§ What the task requires:
Scan the records for "columns". Show the matching lines.

§ Given records:
::::
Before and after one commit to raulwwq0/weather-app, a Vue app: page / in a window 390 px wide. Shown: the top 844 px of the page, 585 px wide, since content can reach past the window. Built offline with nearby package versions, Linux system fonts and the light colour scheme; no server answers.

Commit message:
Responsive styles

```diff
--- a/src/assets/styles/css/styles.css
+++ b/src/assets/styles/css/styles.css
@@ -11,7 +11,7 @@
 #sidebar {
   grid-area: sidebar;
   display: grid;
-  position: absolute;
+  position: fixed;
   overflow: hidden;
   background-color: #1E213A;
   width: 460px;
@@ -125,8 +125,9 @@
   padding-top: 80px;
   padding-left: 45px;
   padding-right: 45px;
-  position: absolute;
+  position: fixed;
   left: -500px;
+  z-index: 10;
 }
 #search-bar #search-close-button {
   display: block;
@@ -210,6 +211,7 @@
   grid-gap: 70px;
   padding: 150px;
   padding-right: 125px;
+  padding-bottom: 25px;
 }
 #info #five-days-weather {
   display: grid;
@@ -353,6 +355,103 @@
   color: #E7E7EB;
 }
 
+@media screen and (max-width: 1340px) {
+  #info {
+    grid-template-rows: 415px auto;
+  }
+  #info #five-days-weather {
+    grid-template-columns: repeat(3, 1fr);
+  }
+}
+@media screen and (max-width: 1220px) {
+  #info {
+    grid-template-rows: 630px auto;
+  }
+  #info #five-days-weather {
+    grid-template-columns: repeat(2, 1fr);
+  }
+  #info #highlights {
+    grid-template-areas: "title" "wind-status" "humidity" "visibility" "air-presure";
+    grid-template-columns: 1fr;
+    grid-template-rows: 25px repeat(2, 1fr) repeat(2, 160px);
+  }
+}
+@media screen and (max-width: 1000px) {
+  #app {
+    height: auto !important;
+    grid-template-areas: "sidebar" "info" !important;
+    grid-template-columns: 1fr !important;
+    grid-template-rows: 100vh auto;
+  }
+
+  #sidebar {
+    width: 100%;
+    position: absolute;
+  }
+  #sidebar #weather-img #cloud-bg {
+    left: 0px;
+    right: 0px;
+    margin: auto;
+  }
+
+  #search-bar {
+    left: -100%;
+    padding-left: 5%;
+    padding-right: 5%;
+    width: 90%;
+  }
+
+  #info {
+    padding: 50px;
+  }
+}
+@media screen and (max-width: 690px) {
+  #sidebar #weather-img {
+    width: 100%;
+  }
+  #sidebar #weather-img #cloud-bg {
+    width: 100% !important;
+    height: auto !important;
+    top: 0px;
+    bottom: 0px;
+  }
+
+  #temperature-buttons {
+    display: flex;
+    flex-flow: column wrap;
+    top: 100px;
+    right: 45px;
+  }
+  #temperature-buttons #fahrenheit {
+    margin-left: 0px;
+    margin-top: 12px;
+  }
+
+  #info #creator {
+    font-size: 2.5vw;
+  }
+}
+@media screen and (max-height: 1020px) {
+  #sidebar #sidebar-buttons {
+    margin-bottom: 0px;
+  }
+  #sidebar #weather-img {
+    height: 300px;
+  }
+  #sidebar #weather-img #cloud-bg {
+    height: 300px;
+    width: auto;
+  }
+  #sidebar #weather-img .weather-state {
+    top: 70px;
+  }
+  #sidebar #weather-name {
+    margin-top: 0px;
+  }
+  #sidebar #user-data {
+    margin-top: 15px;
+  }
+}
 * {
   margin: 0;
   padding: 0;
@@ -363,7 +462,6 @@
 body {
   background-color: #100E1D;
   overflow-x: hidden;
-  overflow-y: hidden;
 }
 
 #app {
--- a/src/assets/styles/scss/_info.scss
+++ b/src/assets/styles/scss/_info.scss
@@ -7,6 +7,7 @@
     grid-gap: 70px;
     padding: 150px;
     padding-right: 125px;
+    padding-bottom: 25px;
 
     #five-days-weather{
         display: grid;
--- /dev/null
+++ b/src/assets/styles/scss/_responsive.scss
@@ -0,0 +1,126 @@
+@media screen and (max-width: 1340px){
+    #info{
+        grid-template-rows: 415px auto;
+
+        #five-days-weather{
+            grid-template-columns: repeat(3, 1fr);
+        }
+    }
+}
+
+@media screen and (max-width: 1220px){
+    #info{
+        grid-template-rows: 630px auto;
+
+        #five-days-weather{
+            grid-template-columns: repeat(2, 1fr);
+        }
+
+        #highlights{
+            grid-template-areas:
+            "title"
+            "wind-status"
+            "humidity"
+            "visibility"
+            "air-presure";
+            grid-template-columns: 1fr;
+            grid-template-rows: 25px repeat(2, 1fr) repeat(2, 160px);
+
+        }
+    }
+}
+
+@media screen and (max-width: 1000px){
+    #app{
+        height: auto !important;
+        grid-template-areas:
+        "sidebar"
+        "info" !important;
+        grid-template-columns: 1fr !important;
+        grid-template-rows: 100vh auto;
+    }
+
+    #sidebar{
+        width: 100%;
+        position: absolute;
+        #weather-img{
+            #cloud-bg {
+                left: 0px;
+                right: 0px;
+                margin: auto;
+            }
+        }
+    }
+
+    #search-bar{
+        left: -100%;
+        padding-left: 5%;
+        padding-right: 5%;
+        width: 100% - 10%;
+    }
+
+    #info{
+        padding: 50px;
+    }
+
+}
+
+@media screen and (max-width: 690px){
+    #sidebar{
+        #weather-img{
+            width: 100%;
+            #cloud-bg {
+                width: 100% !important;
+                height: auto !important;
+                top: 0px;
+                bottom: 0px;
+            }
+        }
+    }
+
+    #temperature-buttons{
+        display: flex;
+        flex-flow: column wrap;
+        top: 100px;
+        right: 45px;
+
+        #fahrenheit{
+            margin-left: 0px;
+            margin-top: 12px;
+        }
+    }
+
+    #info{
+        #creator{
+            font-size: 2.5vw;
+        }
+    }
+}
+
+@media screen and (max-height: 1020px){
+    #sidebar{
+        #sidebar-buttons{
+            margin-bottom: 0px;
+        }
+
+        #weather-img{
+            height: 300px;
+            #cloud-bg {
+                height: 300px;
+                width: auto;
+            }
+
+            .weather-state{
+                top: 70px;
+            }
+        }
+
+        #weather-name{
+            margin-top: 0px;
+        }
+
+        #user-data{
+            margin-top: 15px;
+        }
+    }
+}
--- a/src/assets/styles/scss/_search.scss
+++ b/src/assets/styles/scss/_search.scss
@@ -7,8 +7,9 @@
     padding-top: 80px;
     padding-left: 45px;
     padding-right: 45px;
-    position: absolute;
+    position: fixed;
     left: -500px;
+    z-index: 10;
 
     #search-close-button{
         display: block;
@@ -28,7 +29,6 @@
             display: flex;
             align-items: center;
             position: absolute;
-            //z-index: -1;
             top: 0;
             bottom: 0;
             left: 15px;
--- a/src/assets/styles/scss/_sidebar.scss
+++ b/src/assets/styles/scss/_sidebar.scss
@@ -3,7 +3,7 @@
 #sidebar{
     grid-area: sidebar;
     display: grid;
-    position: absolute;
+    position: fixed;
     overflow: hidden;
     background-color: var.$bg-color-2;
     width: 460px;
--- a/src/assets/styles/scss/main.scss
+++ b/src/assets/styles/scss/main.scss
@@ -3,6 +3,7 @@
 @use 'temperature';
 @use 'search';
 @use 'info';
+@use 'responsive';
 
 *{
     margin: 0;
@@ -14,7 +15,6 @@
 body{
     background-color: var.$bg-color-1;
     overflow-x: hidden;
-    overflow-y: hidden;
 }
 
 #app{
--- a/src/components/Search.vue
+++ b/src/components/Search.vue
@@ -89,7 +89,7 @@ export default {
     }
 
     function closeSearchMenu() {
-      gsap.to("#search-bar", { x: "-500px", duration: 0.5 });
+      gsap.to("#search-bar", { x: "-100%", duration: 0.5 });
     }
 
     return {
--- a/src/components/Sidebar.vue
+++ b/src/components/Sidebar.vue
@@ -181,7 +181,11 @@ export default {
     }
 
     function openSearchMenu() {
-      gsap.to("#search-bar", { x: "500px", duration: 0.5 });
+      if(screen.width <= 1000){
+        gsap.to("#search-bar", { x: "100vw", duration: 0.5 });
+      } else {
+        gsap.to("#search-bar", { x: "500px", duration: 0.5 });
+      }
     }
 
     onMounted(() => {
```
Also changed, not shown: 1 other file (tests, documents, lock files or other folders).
::::
§ Response below:
+    grid-template-columns: repeat(3, 1fr);
+    grid-template-columns: repeat(2, 1fr);
+    grid-template-columns: 1fr;
+    grid-template-columns: 1fr !important;
+            grid-template-columns: repeat(3, 1fr);
+            grid-template-columns: repeat(2, 1fr);
+            grid-template-columns: 1fr;
+        grid-template-columns: 1fr !important;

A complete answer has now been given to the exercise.